Tue, Feb 27 Lecture 14: mixture models, EM algorithm, convergence, model selection
Notes: [1]
Homework 3 due
Thu, Mar 1 Lecture 15: active learning, kernel regression, Gaussian processes
Refs: [1] (not mandatory to be read)
Tue, Mar 6 MIDTERM (lectures 1 to 12) 10.30am-11.45am, Lawson Building B155
Thu, Mar 8     (midterm solution) Project plan due (see Assignments for details)
[Word] or [Latex] format
Tue, Mar 13 SPRING VACATION
Thu, Mar 15 SPRING VACATION
Tue, Mar 20 Lecture 16: collaborative filtering (matrix factorization), structured prediction (max-margin approach)
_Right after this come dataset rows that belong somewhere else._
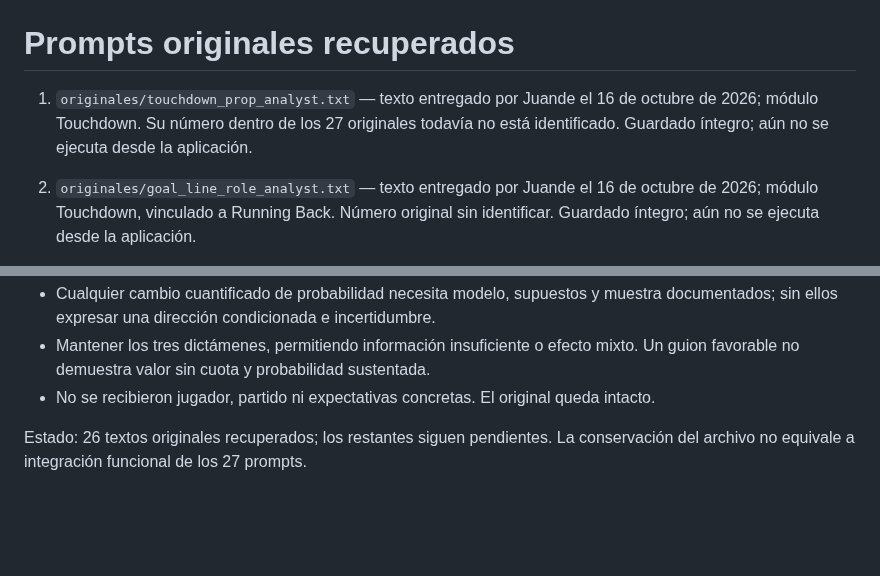
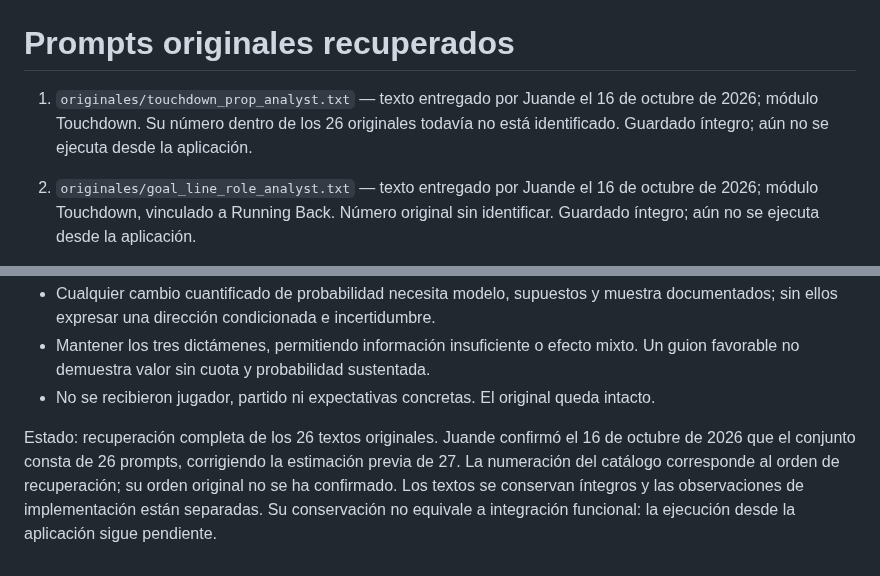
Before and after one commit to juandechaires-coder/sistema-juande-3-pruebas, a Markdown page: prompts/README.md, 2 parts joined by grey strips. Rendered like a GitHub page; blank space fills up the shorter version.

Commit message:
Cerrar recuperación completa de 26 prompts confirmados por Juande

```diff
--- a/prompts/README.md
+++ b/prompts/README.md
@@ -1,6 +1,6 @@
 # Prompts originales recuperados
 
-1. `originales/touchdown_prop_analyst.txt` — texto entregado por Juande el 16 de octubre de 2026; módulo Touchdown. Su número dentro de los 27 originales todavía no está identificado. Guardado íntegro; aún no se ejecuta desde la aplicación.
+1. `originales/touchdown_prop_analyst.txt` — texto entregado por Juande el 16 de octubre de 2026; módulo Touchdown. Su número dentro de los 26 originales todavía no está identificado. Guardado íntegro; aún no se ejecuta desde la aplicación.
 
 2. `originales/goal_line_role_analyst.txt` — texto entregado por Juande el 16 de octubre de 2026; módulo Touchdown, vinculado a Running Back. Número original sin identificar. Guardado íntegro; aún no se ejecuta desde la aplicación.
 
@@ -331,4 +331,4 @@
 - Mantener los tres dictámenes, permitiendo información insuficiente o efecto mixto. Un guion favorable no demuestra valor sin cuota y probabilidad sustentada.
 - No se recibieron jugador, partido ni expectativas concretas. El original queda intacto.
 
-Estado: 26 textos originales recuperados; los restantes siguen pendientes. La conservación del archivo no equivale a integración funcional de los 27 prompts.
+Estado: recuperación completa de los 26 textos originales. Juande confirmó el 16 de octubre de 2026 que el conjunto consta de 26 prompts, corrigiendo la estimación previa de 27. La numeración del catálogo corresponde al orden de recuperación; su orden original no se ha confirmado. Los textos se conservan íntegros y las observaciones de implementación están separadas. Su conservación no equivale a integración funcional: la ejecución desde la aplicación sigue pendiente.
```
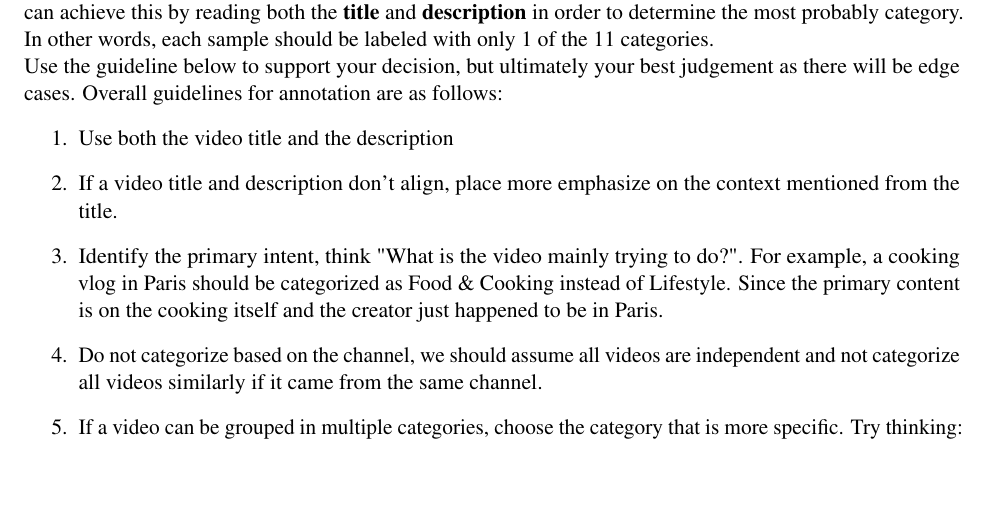
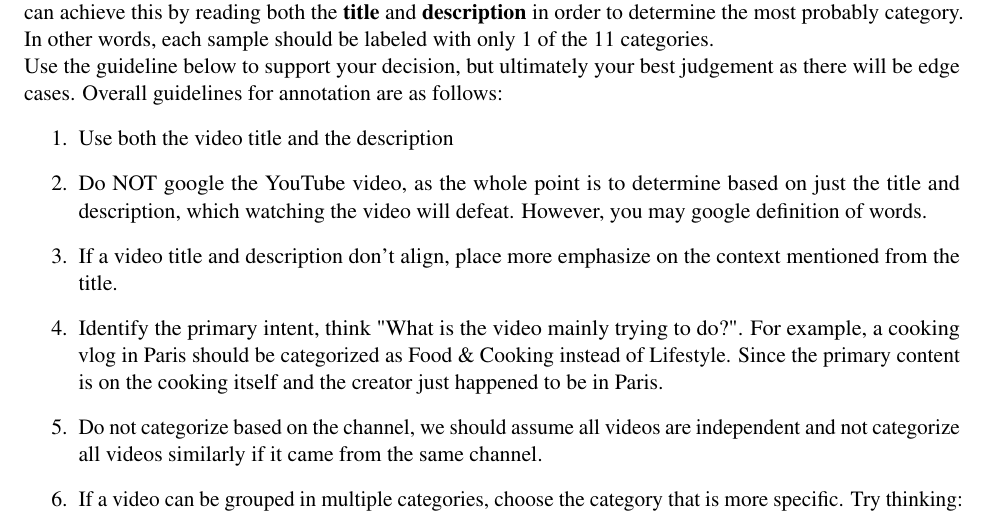
Before and after one commit to thaafei/LeftRightBias-4NL3, a LaTeX document (Step1/step_1.tex): part of page 1 of 5, cut so that both start at the same text, the shorter picture padded with empty space. Compiled offline with pdfLaTeX.

Commit message:
another update

```diff
--- a/Step1/step_1.tex
+++ b/Step1/step_1.tex
@@ -45,6 +45,7 @@ Use the guideline below to support your decision, but ultimately your best judge
 Overall guidelines for annotation are as follows:
 \begin{enumerate}
   \item Use both the video title and the description
+  \item Do NOT google the YouTube video, as the whole point is to determine based on just the title and description, which watching the video will defeat. However, you may google definition of words.
   \item If a video title and description don't align, place more emphasize on the context mentioned from the title.
   \item Identify the primary intent, think "What is the video mainly trying to do?". For example, a cooking vlog in Paris should be categorized as Food \& Cooking instead of Lifestyle. Since the primary content is on the cooking itself and the creator just happened to be in Paris.
   \item Do not categorize based on the channel, we should assume all videos are independent and not categorize all videos similarly if it came from the same channel.
```
Also changed, not shown: Step1/step_1.pdf.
Notes: [1]
Refs: [1] (not mandatory to be read)
Thu, Mar 22
Tue, Mar 27 Lecture 17: Bayesian networks (motivation, examples, graph, independence)
Notes: [1]
Refs: [1] [2] (not mandatory to be read)
Thu, Mar 29 Lecture 18: Bayesian networks (independence, equivalence, learning)
Notes: [1]
Refs: [1] [2] [3, chapters 16-20] (not mandatory to be read)
Preliminary project report due (see Assignments for details)
Tue, Apr 3 Lecture 19: Bayesian networks (introduction to inference), Markov random fields, factor graphs
Notes: [1]
Refs: [1] [2] (not mandatory to be read)
Thu, Apr 5 Lecture 20: Markov random fields (inference, learning)
Notes: [1]
Refs: [1] [2] [3, chapters 16-20] (not mandatory to be read)
Tue, Apr 10
Thu, Apr 12     (lecture continues) Final project report due (see Assignments for details)
Tue, Apr 17 Lecture 21: Markov random fields (inference in general graphs, junction trees)
Notes: [1]
Thu, Apr 19 FINAL EXAM (lectures 13 to 21) 10.30am-11.45am, Lawson Building B155
Tue, Apr 24
Thu, Apr 26